PROBLEM REQUIREMENTS — Below are some entries. Count the lines where "headshot" appears and state only that number.
------------------------------
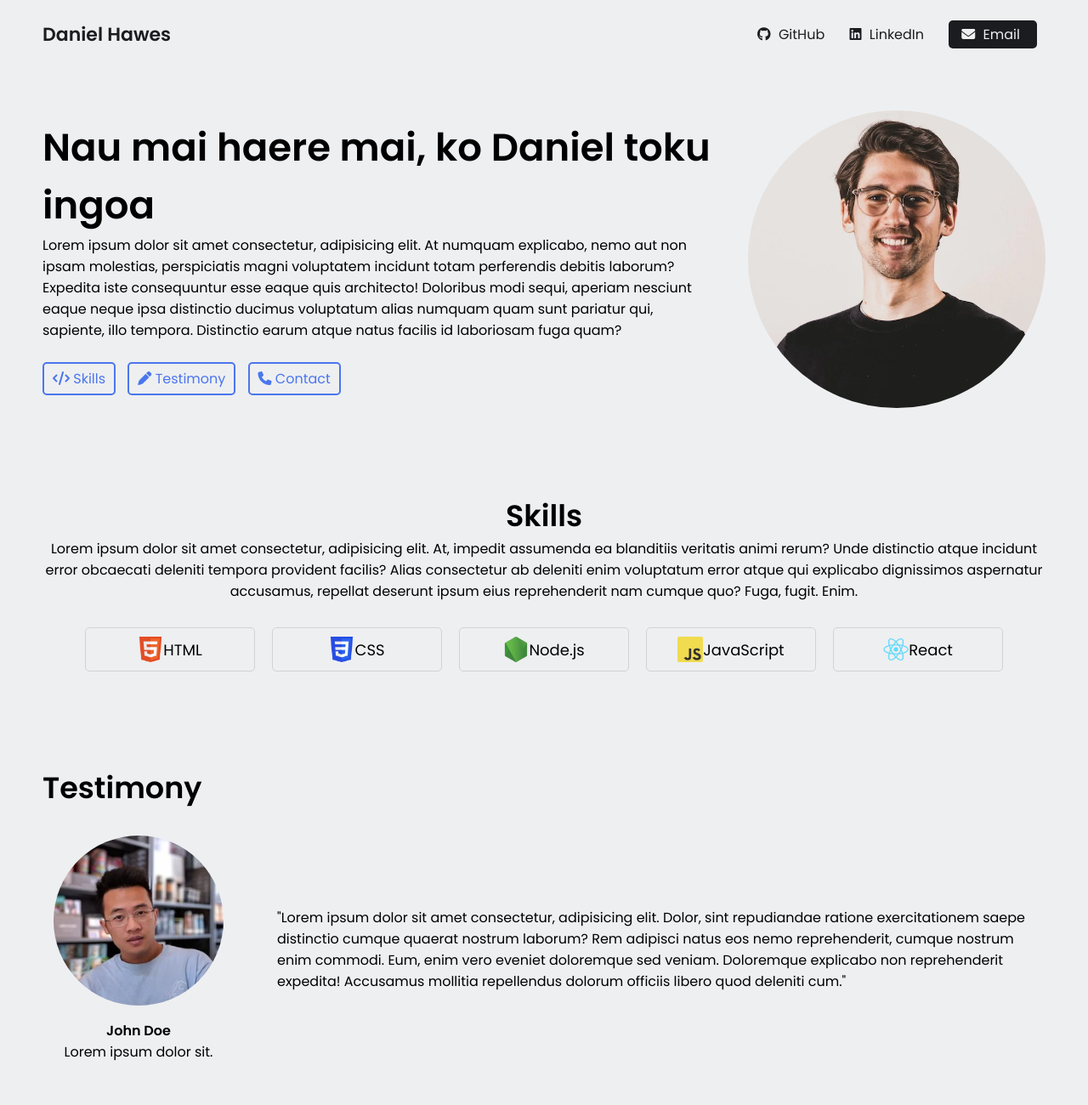
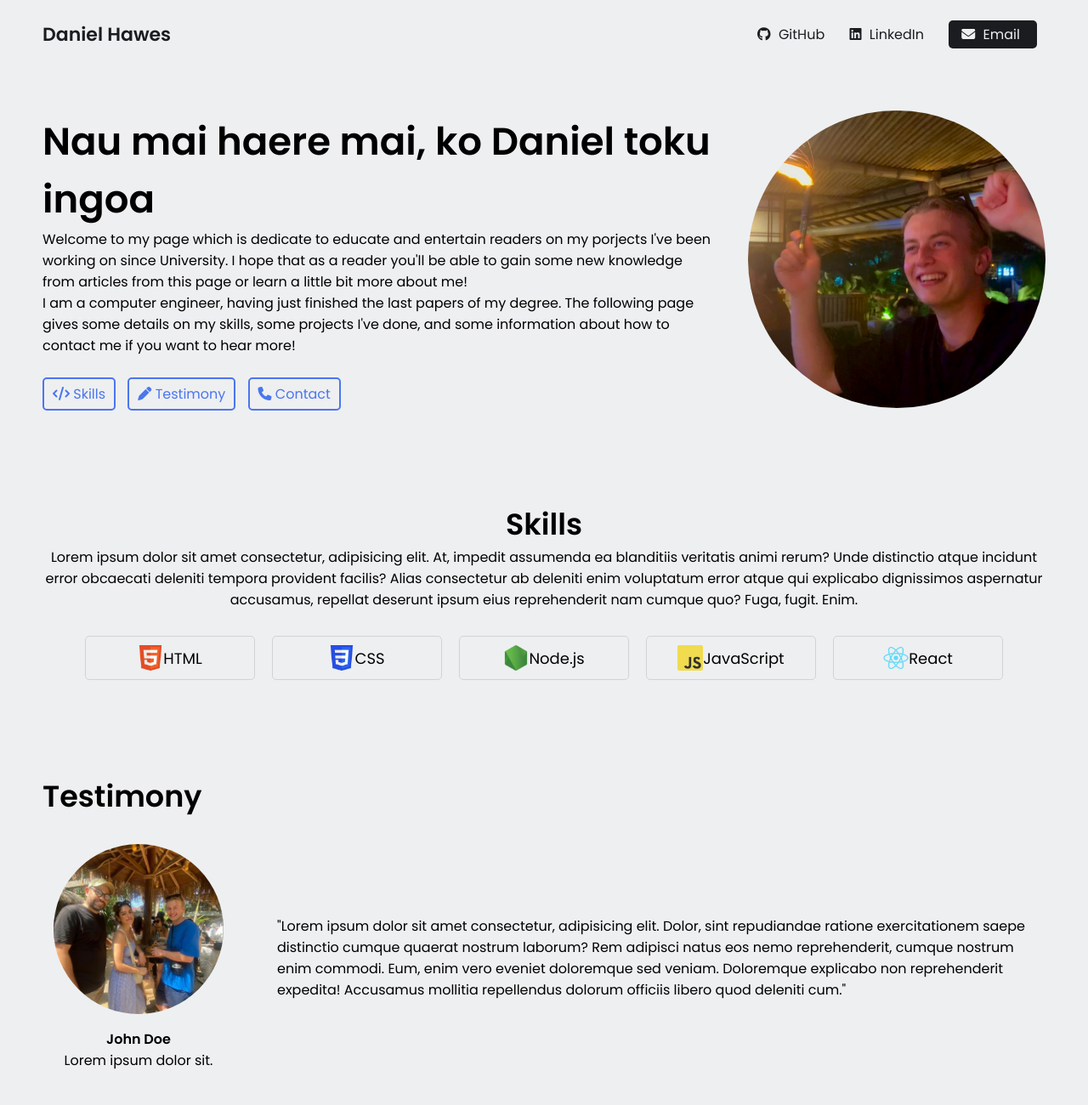
Before and after one commit to danielhawes08/website-blog, a plain HTML site: page index.html in a window 1280 px wide. Shown: the top 1300 px of the page at 85% size. Drawn offline with Linux system fonts and the light colour scheme.

Commit message:
Updated Photos

```diff
--- a/index.html
+++ b/index.html
@@ -47,7 +47,10 @@
         <section class="hero-section">
             <div class="text">
                 <h2>Nau mai haere mai, ko Daniel toku ingoa</h2>
-                <p>Lorem ipsum dolor sit amet consectetur, adipisicing elit. At numquam explicabo, nemo aut non ipsam molestias, perspiciatis magni voluptatem incidunt totam perferendis debitis laborum? Expedita iste consequuntur esse eaque quis architecto! Doloribus modi sequi, aperiam nesciunt eaque neque ipsa distinctio ducimus voluptatum alias numquam quam sunt pariatur qui, sapiente, illo tempora. Distinctio earum atque natus facilis id laboriosam fuga quam?</p>
+                <p>Welcome to my page which is dedicate to educate and entertain readers on my porjects I've been working on since University. I hope that as a reader you'll be able to gain some new knowledge from articles from this page or learn a little bit more about me! </p>
+                <p>
+                    I am a computer engineer, having just finished the last papers of my degree. The following page gives some details on my skills, some projects I've done, and some information about how to contact me if you want to hear more!
+                </p>
 
                 <div class="links">
                     <a href="#skills">
@@ -68,7 +71,7 @@
             </div>
 
             <div class="headshot">
-                <img src="images/hero-headshot.webp" alt="john doe headshot">
+                <img src="images/happy-photo.webp" alt="john doe headshot">
             </div>
         </section>
         <!-- SECTION 2: Skills -->
@@ -108,7 +111,7 @@
 
             <div class="group">
               <div class="person-details">
-                <img src="images/testimony-headshot.webp">
+                <img src="images/family-photo.webp">
                 <p>John Doe</p>
                 <p>Lorem ipsum dolor sit.</p>
               </div>
--- a/styles.css
+++ b/styles.css
@@ -106,6 +106,10 @@ nav .right a span {
 .hero-section .headshot img {
     border-radius: 50%;
     width: 350px;
+    aspect-ratio: 1/1;
+    object-fit: cover;
+    border-radius: 50%;
+    margin-bottom: 10px;
 }
 
 /* SECTION 2: Skills */
```
Also changed, not shown: images/family-photo.webp (added), images/happy-photo.webp (added).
------------------------------
FINAL ANSWER — 5